> DIRECTIONS FOR THIS TASK: Word for word, restate all of the data shown below.

> DATA SHOWN:

-=-=-=-=-

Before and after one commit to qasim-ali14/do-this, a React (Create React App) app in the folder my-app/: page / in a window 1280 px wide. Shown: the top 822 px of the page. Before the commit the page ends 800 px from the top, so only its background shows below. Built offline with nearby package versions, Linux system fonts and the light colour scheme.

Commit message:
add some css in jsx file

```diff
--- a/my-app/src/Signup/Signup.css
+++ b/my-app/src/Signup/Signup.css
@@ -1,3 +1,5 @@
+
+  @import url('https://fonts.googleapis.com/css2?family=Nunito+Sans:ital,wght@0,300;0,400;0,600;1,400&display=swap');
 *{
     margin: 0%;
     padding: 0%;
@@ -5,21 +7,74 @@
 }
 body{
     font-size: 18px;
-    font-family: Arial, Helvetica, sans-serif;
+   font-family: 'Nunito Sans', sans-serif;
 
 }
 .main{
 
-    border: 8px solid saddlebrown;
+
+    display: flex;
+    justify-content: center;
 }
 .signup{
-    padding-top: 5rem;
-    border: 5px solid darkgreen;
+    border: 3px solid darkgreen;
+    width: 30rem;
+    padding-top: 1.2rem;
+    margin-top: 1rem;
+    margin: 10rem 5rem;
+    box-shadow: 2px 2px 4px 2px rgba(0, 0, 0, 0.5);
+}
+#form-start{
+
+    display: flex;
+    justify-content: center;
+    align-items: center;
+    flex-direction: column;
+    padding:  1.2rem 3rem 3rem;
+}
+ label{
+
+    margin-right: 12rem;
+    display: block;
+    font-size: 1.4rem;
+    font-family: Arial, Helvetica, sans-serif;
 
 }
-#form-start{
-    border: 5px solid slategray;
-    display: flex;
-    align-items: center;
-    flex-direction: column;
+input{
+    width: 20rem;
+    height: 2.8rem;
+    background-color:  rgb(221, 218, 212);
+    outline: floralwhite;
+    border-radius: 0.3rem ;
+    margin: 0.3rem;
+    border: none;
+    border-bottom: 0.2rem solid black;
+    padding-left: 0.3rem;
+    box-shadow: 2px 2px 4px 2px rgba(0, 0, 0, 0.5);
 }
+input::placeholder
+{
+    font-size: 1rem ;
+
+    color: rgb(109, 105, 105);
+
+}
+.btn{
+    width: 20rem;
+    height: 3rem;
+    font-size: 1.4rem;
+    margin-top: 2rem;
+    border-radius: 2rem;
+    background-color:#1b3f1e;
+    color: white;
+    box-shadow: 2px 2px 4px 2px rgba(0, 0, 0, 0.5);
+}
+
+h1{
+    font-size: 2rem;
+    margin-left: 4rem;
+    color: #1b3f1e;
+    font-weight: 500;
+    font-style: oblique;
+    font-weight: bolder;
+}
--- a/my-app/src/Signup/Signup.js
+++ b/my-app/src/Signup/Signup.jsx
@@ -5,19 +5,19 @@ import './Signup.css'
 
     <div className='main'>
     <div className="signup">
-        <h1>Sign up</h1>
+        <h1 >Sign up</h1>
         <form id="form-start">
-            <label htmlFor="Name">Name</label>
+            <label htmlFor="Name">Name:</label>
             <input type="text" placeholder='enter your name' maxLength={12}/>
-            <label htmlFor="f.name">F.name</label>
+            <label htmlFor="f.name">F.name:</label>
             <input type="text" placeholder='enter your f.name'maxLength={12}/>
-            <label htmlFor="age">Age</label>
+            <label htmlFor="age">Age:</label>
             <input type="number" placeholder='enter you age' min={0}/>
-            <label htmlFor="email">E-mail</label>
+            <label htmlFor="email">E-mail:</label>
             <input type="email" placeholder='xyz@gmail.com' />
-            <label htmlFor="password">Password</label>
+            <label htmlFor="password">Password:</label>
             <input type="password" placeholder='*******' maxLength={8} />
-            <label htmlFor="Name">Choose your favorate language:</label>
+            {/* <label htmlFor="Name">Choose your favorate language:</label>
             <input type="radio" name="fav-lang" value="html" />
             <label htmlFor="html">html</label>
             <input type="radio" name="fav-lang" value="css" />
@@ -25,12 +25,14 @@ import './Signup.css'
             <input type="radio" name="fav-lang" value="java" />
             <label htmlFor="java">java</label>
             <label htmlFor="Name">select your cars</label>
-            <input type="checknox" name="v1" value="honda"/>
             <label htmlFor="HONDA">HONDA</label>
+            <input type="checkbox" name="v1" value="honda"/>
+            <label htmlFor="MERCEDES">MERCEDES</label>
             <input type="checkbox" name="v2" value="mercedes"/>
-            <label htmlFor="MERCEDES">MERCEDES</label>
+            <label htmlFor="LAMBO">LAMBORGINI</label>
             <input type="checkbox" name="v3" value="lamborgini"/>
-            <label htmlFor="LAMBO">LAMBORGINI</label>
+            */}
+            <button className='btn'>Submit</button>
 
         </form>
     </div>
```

-=-=-=-=-

> EXPECTED ANSWER:
Before and after one commit to qasim-ali14/do-this, a React (Create React App) app in the folder my-app/: page / in a window 1280 px wide. Shown: the top 822 px of the page. Before the commit the page ends 800 px from the top, so only its background shows below. Built offline with nearby package versions, Linux system fonts and the light colour scheme.

Commit message:
add some css in jsx file

```diff
--- a/my-app/src/Signup/Signup.css
+++ b/my-app/src/Signup/Signup.css
@@ -1,3 +1,5 @@
+
+  @import url('https://fonts.googleapis.com/css2?family=Nunito+Sans:ital,wght@0,300;0,400;0,600;1,400&display=swap');
 *{
     margin: 0%;
     padding: 0%;
@@ -5,21 +7,74 @@
 }
 body{
     font-size: 18px;
-    font-family: Arial, Helvetica, sans-serif;
+   font-family: 'Nunito Sans', sans-serif;
 
 }
 .main{
 
-    border: 8px solid saddlebrown;
+
+    display: flex;
+    justify-content: center;
 }
 .signup{
-    padding-top: 5rem;
-    border: 5px solid darkgreen;
+    border: 3px solid darkgreen;
+    width: 30rem;
+    padding-top: 1.2rem;
+    margin-top: 1rem;
+    margin: 10rem 5rem;
+    box-shadow: 2px 2px 4px 2px rgba(0, 0, 0, 0.5);
+}
+#form-start{
+
+    display: flex;
+    justify-content: center;
+    align-items: center;
+    flex-direction: column;
+    padding:  1.2rem 3rem 3rem;
+}
+ label{
+
+    margin-right: 12rem;
+    display: block;
+    font-size: 1.4rem;
+    font-family: Arial, Helvetica, sans-serif;
 
 }
-#form-start{
-    border: 5px solid slategray;
-    display: flex;
-    align-items: center;
-    flex-direction: column;
+input{
+    width: 20rem;
+    height: 2.8rem;
+    background-color:  rgb(221, 218, 212);
+    outline: floralwhite;
+    border-radius: 0.3rem ;
+    margin: 0.3rem;
+    border: none;
+    border-bottom: 0.2rem solid black;
+    padding-left: 0.3rem;
+    box-shadow: 2px 2px 4px 2px rgba(0, 0, 0, 0.5);
 }
+input::placeholder
+{
+    font-size: 1rem ;
+
+    color: rgb(109, 105, 105);
+
+}
+.btn{
+    width: 20rem;
+    height: 3rem;
+    font-size: 1.4rem;
+    margin-top: 2rem;
+    border-radius: 2rem;
+    background-color:#1b3f1e;
+    color: white;
+    box-shadow: 2px 2px 4px 2px rgba(0, 0, 0, 0.5);
+}
+
+h1{
+    font-size: 2rem;
+    margin-left: 4rem;
+    color: #1b3f1e;
+    font-weight: 500;
+    font-style: oblique;
+    font-weight: bolder;
+}
--- a/my-app/src/Signup/Signup.js
+++ b/my-app/src/Signup/Signup.jsx
@@ -5,19 +5,19 @@ import './Signup.css'
 
     <div className='main'>
     <div className="signup">
-        <h1>Sign up</h1>
+        <h1 >Sign up</h1>
         <form id="form-start">
-            <label htmlFor="Name">Name</label>
+            <label htmlFor="Name">Name:</label>
             <input type="text" placeholder='enter your name' maxLength={12}/>
-            <label htmlFor="f.name">F.name</label>
+            <label htmlFor="f.name">F.name:</label>
             <input type="text" placeholder='enter your f.name'maxLength={12}/>
-            <label htmlFor="age">Age</label>
+            <label htmlFor="age">Age:</label>
             <input type="number" placeholder='enter you age' min={0}/>
-            <label htmlFor="email">E-mail</label>
+            <label htmlFor="email">E-mail:</label>
             <input type="email" placeholder='xyz@gmail.com' />
-            <label htmlFor="password">Password</label>
+            <label htmlFor="password">Password:</label>
             <input type="password" placeholder='*******' maxLength={8} />
-            <label htmlFor="Name">Choose your favorate language:</label>
+            {/* <label htmlFor="Name">Choose your favorate language:</label>
             <input type="radio" name="fav-lang" value="html" />
             <label htmlFor="html">html</label>
             <input type="radio" name="fav-lang" value="css" />
@@ -25,12 +25,14 @@ import './Signup.css'
             <input type="radio" name="fav-lang" value="java" />
             <label htmlFor="java">java</label>
             <label htmlFor="Name">select your cars</label>
-            <input type="checknox" name="v1" value="honda"/>
             <label htmlFor="HONDA">HONDA</label>
+            <input type="checkbox" name="v1" value="honda"/>
+            <label htmlFor="MERCEDES">MERCEDES</label>
             <input type="checkbox" name="v2" value="mercedes"/>
-            <label htmlFor="MERCEDES">MERCEDES</label>
+            <label htmlFor="LAMBO">LAMBORGINI</label>
             <input type="checkbox" name="v3" value="lamborgini"/>
-            <label htmlFor="LAMBO">LAMBORGINI</label>
+            */}
+            <button className='btn'>Submit</button>
 
         </form>
     </div>
```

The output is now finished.